THE DATA:
- - - -

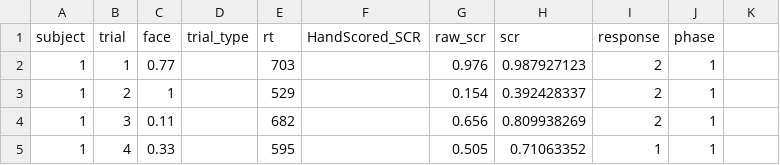
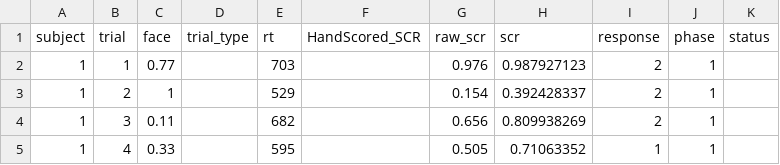
Before and after one commit to dunsmoorlab/posgen, a CSV file: feargen_data.csv, drawn as a sheet; only a part is shown; the diff names each change by its address in the sheet, - before the commit and + after, or states it on an @@ line.

Commit message:
feargen_data.csv

```diff
--- a/feargen_data.csv
+++ b/feargen_data.csv
-K1: (empty)
+K1: status
```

- - - -

WHAT IS NEEDED: Please copy the records above word for word, leaving out every picture.

EXERCISE RESULT:
Before and after one commit to dunsmoorlab/posgen, a CSV file: feargen_data.csv, drawn as a sheet; only a part is shown; the diff names each change by its address in the sheet, - before the commit and + after, or states it on an @@ line.

Commit message:
feargen_data.csv

```diff
--- a/feargen_data.csv
+++ b/feargen_data.csv
-K1: (empty)
+K1: status
```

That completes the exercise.